-------- Data supplied --------
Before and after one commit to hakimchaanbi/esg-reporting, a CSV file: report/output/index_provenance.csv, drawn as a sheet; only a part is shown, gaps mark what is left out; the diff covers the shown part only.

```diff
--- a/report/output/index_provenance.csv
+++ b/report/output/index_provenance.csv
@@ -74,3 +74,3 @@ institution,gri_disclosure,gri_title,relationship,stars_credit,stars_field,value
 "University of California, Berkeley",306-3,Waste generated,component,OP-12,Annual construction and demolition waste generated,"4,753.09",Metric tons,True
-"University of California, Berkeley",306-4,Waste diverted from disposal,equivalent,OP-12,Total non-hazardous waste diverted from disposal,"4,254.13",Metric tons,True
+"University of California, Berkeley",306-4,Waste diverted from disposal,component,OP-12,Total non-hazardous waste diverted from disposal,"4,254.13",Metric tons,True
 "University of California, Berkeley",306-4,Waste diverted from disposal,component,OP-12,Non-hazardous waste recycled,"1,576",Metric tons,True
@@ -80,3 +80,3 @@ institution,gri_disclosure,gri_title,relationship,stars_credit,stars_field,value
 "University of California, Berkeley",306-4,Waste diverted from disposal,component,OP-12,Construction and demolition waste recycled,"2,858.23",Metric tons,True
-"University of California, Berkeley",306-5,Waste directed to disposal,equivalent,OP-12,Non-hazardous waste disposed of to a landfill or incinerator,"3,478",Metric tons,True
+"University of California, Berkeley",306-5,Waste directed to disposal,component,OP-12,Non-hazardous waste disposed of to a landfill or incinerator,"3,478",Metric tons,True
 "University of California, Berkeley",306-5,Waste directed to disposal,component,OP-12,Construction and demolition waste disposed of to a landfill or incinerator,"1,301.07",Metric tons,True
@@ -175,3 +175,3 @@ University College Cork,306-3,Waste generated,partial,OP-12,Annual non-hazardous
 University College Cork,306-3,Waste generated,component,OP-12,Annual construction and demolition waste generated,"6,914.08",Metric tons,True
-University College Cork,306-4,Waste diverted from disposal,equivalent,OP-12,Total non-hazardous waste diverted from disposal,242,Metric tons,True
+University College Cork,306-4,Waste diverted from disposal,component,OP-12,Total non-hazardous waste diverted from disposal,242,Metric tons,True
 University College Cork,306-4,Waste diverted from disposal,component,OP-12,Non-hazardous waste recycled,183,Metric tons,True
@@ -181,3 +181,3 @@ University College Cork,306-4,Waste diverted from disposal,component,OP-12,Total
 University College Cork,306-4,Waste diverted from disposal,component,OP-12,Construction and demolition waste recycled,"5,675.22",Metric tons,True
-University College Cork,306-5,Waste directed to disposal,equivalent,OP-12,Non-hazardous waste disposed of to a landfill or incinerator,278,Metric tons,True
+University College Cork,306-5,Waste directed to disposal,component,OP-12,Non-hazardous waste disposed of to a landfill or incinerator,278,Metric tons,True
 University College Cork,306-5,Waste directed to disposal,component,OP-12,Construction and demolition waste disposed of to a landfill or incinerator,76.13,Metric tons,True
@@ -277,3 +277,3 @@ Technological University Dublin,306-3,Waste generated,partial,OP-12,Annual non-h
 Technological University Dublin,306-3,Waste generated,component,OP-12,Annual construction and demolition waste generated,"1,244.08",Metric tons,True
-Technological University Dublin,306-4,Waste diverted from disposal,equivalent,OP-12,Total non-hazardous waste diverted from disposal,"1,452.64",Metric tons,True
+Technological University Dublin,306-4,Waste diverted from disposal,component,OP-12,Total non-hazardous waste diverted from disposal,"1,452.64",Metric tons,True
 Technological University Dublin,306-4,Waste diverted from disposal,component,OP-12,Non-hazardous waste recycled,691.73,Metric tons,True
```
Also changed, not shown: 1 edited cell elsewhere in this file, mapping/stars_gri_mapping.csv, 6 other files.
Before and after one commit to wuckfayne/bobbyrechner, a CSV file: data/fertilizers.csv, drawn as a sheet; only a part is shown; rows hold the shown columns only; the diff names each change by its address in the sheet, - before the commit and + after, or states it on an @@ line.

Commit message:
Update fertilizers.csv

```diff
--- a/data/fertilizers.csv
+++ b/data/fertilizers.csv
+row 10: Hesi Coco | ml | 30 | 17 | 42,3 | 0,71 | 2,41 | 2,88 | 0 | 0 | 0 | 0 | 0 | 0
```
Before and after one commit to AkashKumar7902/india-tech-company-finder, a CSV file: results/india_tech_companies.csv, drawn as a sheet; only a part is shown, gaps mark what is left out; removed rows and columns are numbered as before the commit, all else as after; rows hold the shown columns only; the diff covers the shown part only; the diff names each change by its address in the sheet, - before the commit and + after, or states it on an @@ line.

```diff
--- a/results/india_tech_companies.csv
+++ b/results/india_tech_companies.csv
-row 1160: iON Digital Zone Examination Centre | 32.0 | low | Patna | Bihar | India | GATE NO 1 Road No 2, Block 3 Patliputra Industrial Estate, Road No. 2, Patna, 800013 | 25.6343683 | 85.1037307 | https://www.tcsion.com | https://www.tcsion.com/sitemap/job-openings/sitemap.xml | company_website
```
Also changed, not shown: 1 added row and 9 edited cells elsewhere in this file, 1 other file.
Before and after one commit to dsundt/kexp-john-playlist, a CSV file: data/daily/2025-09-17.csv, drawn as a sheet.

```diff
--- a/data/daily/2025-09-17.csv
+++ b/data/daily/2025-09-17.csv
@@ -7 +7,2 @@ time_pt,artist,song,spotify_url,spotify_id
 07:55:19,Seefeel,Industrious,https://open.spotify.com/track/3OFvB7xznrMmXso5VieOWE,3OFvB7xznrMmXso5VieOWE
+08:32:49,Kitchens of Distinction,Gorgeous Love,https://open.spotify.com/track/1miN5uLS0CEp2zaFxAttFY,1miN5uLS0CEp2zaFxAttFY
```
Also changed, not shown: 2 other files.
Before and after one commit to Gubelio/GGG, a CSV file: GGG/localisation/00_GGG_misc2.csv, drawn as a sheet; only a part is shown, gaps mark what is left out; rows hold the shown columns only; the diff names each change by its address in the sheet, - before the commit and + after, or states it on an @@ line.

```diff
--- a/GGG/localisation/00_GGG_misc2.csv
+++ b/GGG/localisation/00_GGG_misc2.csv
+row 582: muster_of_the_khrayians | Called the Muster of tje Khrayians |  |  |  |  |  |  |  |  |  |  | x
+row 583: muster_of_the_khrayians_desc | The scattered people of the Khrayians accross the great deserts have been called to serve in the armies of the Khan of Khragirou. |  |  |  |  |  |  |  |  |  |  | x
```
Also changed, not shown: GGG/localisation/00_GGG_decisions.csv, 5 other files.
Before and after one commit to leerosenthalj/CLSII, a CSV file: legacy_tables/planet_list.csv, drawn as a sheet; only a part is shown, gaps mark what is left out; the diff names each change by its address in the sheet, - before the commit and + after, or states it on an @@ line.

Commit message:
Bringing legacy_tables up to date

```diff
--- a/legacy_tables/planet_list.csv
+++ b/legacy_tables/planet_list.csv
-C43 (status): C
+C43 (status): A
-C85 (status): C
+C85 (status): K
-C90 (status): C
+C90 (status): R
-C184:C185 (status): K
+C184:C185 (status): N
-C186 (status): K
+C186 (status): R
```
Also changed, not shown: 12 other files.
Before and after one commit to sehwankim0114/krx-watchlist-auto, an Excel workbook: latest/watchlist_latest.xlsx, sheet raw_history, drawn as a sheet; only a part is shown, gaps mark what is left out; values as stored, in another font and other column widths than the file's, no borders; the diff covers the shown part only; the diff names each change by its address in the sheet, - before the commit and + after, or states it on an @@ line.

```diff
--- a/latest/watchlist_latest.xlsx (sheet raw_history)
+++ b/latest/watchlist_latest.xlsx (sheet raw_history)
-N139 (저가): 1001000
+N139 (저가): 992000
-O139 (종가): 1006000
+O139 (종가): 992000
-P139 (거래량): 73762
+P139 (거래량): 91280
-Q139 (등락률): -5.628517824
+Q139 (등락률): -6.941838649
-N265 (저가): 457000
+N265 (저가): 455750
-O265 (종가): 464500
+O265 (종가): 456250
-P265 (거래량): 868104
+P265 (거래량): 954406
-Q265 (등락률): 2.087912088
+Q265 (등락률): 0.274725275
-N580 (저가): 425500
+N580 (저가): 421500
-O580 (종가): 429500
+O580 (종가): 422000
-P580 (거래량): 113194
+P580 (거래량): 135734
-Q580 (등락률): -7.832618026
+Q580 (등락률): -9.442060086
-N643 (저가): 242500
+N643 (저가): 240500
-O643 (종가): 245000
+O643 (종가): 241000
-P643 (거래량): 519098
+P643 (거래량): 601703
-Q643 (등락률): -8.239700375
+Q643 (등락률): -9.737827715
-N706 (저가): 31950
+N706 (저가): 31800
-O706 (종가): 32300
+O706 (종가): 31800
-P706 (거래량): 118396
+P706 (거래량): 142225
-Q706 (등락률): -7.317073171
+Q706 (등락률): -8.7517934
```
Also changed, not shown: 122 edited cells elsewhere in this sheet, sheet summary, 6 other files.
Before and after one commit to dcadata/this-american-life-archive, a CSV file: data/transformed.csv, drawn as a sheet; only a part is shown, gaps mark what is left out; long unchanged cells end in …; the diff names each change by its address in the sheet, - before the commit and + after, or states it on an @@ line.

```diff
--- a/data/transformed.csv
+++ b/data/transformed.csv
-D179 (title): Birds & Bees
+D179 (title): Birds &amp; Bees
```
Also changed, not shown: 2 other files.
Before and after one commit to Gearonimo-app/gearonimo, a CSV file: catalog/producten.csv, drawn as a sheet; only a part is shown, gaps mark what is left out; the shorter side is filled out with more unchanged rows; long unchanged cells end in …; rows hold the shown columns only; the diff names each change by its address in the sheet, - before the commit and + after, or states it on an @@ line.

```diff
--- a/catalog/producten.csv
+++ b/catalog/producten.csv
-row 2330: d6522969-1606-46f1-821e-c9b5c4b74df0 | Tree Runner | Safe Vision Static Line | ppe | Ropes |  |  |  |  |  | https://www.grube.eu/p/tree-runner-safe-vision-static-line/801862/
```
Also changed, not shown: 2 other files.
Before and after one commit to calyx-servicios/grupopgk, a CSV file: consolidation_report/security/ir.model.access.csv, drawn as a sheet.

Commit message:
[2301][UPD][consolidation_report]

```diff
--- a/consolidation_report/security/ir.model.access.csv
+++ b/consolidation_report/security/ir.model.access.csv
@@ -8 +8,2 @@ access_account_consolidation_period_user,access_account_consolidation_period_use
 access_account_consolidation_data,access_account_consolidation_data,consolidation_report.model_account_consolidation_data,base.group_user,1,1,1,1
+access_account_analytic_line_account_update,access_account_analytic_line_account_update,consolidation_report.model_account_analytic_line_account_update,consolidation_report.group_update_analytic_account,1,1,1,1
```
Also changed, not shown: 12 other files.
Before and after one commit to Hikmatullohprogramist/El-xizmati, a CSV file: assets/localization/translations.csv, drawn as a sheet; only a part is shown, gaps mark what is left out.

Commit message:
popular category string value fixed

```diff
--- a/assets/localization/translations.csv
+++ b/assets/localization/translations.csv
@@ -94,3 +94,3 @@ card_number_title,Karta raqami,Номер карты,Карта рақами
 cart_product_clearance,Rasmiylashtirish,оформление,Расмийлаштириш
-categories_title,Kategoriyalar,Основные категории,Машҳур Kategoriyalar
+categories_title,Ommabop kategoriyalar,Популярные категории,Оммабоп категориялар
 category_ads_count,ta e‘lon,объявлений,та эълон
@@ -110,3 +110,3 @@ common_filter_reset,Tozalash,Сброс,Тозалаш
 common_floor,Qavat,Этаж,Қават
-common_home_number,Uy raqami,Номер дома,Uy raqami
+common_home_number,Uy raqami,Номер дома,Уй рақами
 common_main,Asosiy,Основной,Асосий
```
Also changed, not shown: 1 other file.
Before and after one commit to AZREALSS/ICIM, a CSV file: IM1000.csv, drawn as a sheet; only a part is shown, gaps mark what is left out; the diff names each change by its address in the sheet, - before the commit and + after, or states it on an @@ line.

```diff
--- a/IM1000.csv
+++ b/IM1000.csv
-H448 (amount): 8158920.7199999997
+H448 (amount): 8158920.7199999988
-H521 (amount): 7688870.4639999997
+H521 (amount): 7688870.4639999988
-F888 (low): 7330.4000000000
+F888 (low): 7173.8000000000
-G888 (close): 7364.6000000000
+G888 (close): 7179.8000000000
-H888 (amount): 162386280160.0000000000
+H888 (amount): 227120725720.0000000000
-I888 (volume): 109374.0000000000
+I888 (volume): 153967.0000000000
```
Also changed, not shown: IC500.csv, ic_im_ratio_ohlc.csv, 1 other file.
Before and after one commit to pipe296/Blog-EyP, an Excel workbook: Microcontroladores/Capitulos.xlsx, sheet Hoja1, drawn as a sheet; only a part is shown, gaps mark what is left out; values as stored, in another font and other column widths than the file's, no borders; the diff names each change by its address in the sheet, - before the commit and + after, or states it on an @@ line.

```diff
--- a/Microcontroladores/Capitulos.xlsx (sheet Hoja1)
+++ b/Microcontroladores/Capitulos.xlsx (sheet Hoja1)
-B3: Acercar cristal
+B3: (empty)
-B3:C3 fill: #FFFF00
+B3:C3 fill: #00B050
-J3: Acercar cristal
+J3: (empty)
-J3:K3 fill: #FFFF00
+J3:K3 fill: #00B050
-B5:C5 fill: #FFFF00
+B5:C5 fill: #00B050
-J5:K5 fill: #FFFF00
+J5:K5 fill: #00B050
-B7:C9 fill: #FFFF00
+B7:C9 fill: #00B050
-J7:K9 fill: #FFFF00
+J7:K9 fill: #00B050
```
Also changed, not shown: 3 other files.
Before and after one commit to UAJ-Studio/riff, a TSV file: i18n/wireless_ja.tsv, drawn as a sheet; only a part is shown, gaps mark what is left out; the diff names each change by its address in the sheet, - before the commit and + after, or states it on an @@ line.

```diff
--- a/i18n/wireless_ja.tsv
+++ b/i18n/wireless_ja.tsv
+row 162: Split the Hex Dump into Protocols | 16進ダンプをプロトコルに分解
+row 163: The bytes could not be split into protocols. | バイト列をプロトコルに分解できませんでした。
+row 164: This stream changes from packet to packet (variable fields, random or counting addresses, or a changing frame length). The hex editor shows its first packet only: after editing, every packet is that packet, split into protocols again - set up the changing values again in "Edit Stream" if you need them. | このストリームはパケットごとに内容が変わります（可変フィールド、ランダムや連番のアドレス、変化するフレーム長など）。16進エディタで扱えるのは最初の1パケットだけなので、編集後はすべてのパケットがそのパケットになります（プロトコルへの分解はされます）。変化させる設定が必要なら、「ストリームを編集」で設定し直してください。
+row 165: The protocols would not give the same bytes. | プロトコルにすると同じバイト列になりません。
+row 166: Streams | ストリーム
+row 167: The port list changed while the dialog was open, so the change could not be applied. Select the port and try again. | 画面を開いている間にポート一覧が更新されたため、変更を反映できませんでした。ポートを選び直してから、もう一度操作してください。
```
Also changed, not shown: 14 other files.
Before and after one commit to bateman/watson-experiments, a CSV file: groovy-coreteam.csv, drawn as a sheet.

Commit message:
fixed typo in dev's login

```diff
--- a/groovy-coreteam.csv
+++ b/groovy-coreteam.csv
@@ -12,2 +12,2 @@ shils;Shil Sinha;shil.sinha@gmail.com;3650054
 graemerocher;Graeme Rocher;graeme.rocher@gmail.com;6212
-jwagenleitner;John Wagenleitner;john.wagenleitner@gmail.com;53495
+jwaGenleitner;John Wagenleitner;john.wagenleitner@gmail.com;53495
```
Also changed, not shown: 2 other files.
--------
▶ Exercise brief
Count every line of the data above where "Capitulos" appears, and give the total only.

▶ Output for this task
3